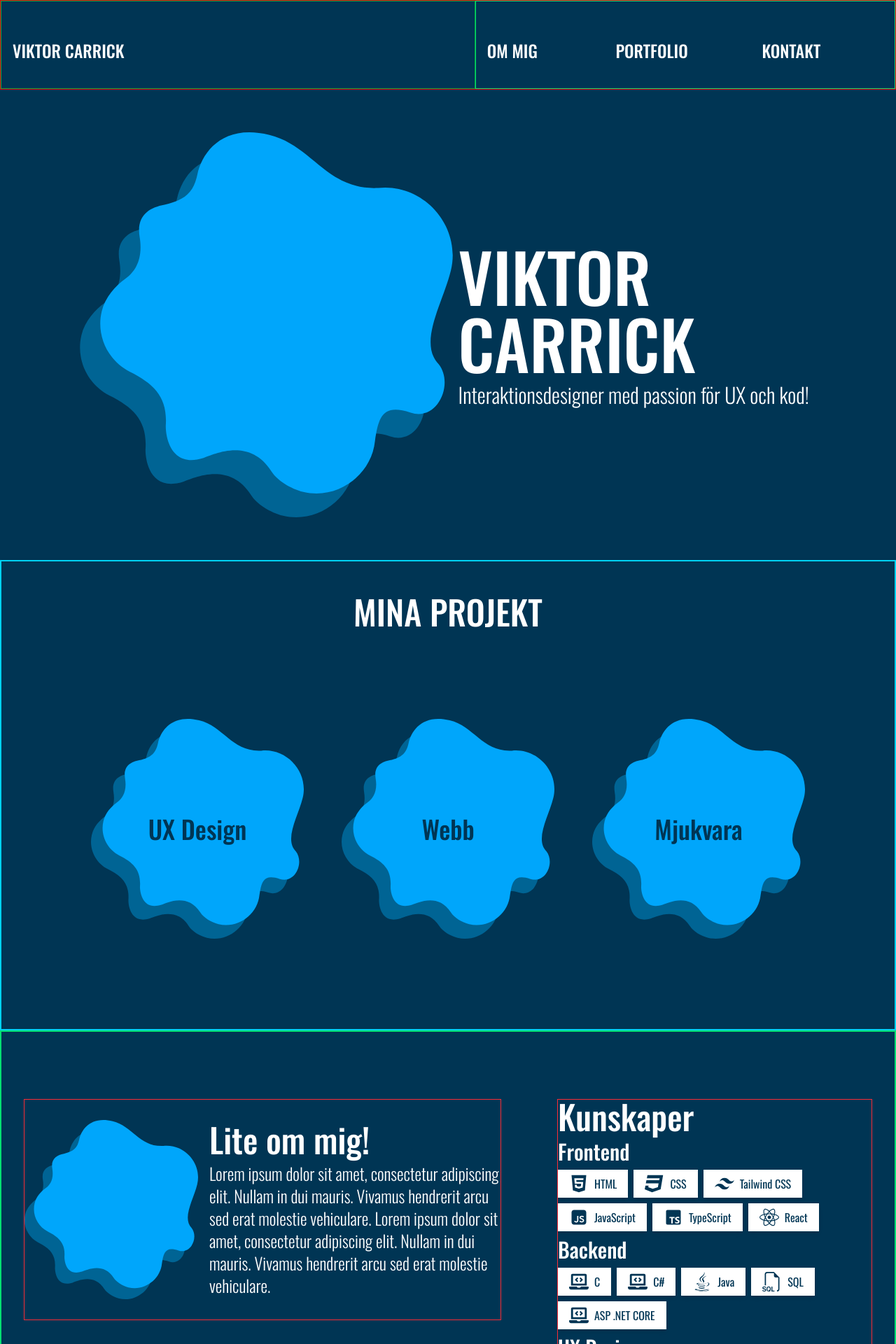
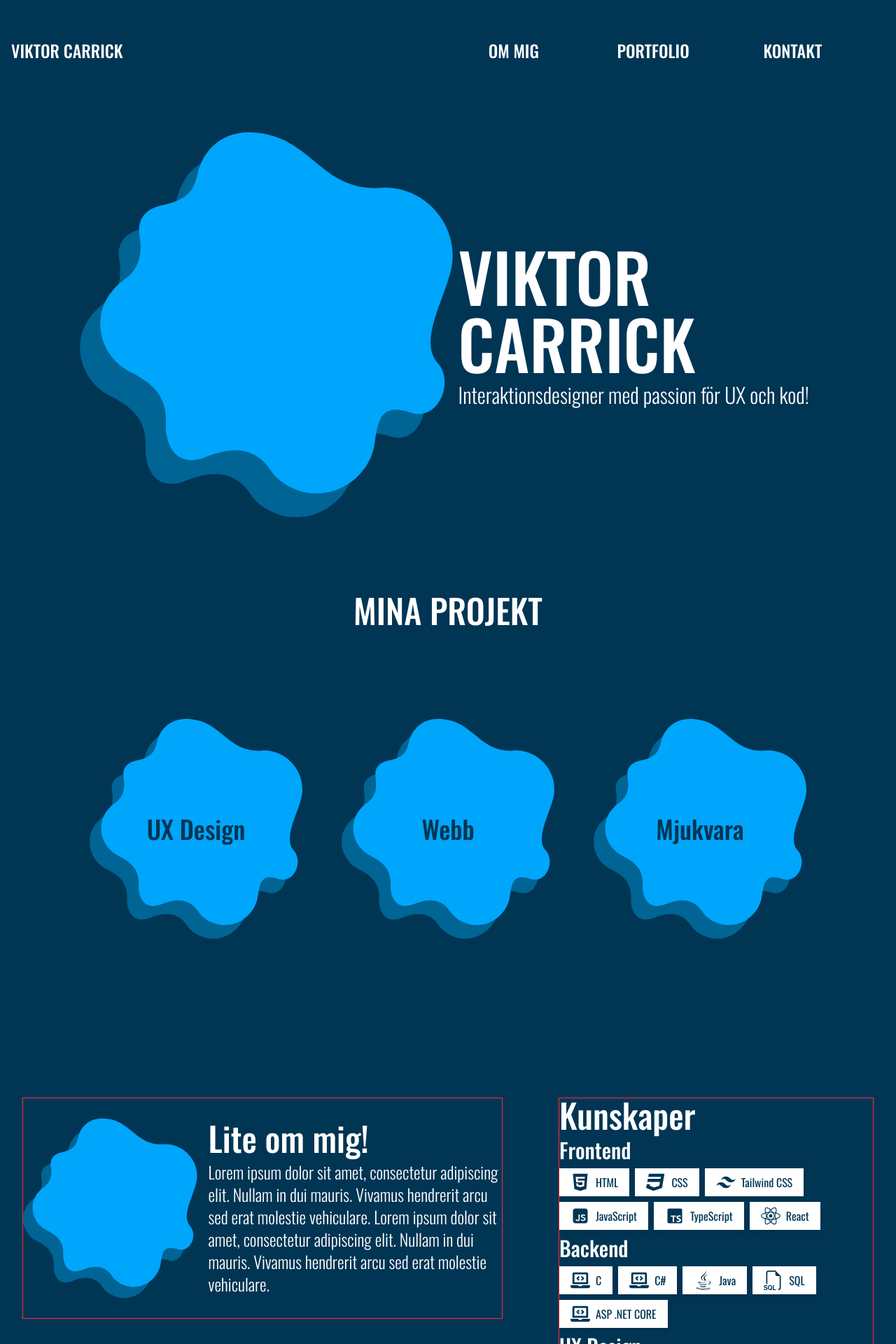
Before and after one commit to viktorcarrick/vcportfolio, a React (Vite) app: page / in a window 1280 px wide. Shown: the top 1920 px of the page at 70% size. Built offline with nearby package versions, Linux system fonts and the light colour scheme; what tailwindcss-motion would draw is missing.

Commit message:
tagit bort borders

```diff
--- a/src/App.tsx
+++ b/src/App.tsx
@@ -23,7 +23,6 @@ import { BiLogoTypescript } from "react-icons/bi";
 import { BsFiletypeSql } from "react-icons/bs";
 import { PiUserFocus } from "react-icons/pi";
 import { FaDiamond } from "react-icons/fa6";
-import { IoMdArrowRoundBack } from "react-icons/io";
 import CardList from "./components/CardList";
 {
   /**Kika in GSap, schyssta animationer för javascript */
@@ -37,12 +36,12 @@ function App() {
   };
   return (
     <>
-      <div className="h-screen w-screen bg-bgblue font-display">
-        <div className="w-screen h-32 bg-bgblue  border border-red-600 flex flex-row font-medium fixed top-0 left-0 z-50">
-          <div className="border border-green-600 flex-grow text-white text-2xl flex justify-start items-center pt-4">
+      <div className="h-screen w-max-screen bg-bgblue font-display">
+        <div className="w-screen h-32 bg-bgblue  flex flex-row font-medium fixed top-0 left-0 z-50">
+          <div className="flex-grow text-white text-2xl flex justify-start items-center pt-4">
             <h3 className="pl-4">VIKTOR CARRICK</h3>
           </div>
-          <div className="border border-green-400 flex-grow-0 grid grid-cols-3 gap-24 place-items-center text-white text-2xl pr-24 pt-4">
+          <div className=" flex-grow-0 grid grid-cols-3 gap-24 place-items-center text-white text-2xl pr-24 pt-4">
             <h3 className="">OM MIG</h3>
             <h3 className="">PORTFOLIO</h3>
             <h3 className="">KONTAKT</h3>
@@ -63,7 +62,7 @@ function App() {
             </div>
           </div>
         </div>
-        <div className="h-[calc(100vh-8rem)] flex flex-col items-center justify-start pt-12 bg-bgblue font-display border-2 border-cyan-400">
+        <div className="h-[calc(100vh-8rem)] flex flex-col items-center justify-center pt-12 bg-bgblue font-display">
           {(selectedCategory === null || selectedCategory === "") && (
             <>
               <h3 className="text-5xl text-white font-medium">MINA PROJEKT</h3>
@@ -120,7 +119,7 @@ function App() {
             </>
           )}
         </div>
-        <div className="h-[calc(100vh-8rem)] flex flex-row items-start justify-between gap-x-20 pt-12 bg-bgblue font-display border-2 border-green-400 p-8">
+        <div className="h-[calc(100vh-8rem)] flex flex-row items-start justify-between gap-x-20 pt-12 bg-bgblue font-display  p-8">
           <div className="border border-red-500 flex-grow flex flex-row mt-12">
             <BlobComponent width={304} height={314} className="" />
             <div className=" ml-4 justify-center flex flex-col w-3/4">
```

▬▬▬▬▬▬▬▬▬▬

#### What is needed:
Word for word, repeat all of the entries above, leaving out the pictures.

#### Response area:
Before and after one commit to viktorcarrick/vcportfolio, a React (Vite) app: page / in a window 1280 px wide. Shown: the top 1920 px of the page at 70% size. Built offline with nearby package versions, Linux system fonts and the light colour scheme; what tailwindcss-motion would draw is missing.

Commit message:
tagit bort borders

```diff
--- a/src/App.tsx
+++ b/src/App.tsx
@@ -23,7 +23,6 @@ import { BiLogoTypescript } from "react-icons/bi";
 import { BsFiletypeSql } from "react-icons/bs";
 import { PiUserFocus } from "react-icons/pi";
 import { FaDiamond } from "react-icons/fa6";
-import { IoMdArrowRoundBack } from "react-icons/io";
 import CardList from "./components/CardList";
 {
   /**Kika in GSap, schyssta animationer för javascript */
@@ -37,12 +36,12 @@ function App() {
   };
   return (
     <>
-      <div className="h-screen w-screen bg-bgblue font-display">
-        <div className="w-screen h-32 bg-bgblue  border border-red-600 flex flex-row font-medium fixed top-0 left-0 z-50">
-          <div className="border border-green-600 flex-grow text-white text-2xl flex justify-start items-center pt-4">
+      <div className="h-screen w-max-screen bg-bgblue font-display">
+        <div className="w-screen h-32 bg-bgblue  flex flex-row font-medium fixed top-0 left-0 z-50">
+          <div className="flex-grow text-white text-2xl flex justify-start items-center pt-4">
             <h3 className="pl-4">VIKTOR CARRICK</h3>
           </div>
-          <div className="border border-green-400 flex-grow-0 grid grid-cols-3 gap-24 place-items-center text-white text-2xl pr-24 pt-4">
+          <div className=" flex-grow-0 grid grid-cols-3 gap-24 place-items-center text-white text-2xl pr-24 pt-4">
             <h3 className="">OM MIG</h3>
             <h3 className="">PORTFOLIO</h3>
             <h3 className="">KONTAKT</h3>
@@ -63,7 +62,7 @@ function App() {
             </div>
           </div>
         </div>
-        <div className="h-[calc(100vh-8rem)] flex flex-col items-center justify-start pt-12 bg-bgblue font-display border-2 border-cyan-400">
+        <div className="h-[calc(100vh-8rem)] flex flex-col items-center justify-center pt-12 bg-bgblue font-display">
           {(selectedCategory === null || selectedCategory === "") && (
             <>
               <h3 className="text-5xl text-white font-medium">MINA PROJEKT</h3>
@@ -120,7 +119,7 @@ function App() {
             </>
           )}
         </div>
-        <div className="h-[calc(100vh-8rem)] flex flex-row items-start justify-between gap-x-20 pt-12 bg-bgblue font-display border-2 border-green-400 p-8">
+        <div className="h-[calc(100vh-8rem)] flex flex-row items-start justify-between gap-x-20 pt-12 bg-bgblue font-display  p-8">
           <div className="border border-red-500 flex-grow flex flex-row mt-12">
             <BlobComponent width={304} height={314} className="" />
             <div className=" ml-4 justify-center flex flex-col w-3/4">
```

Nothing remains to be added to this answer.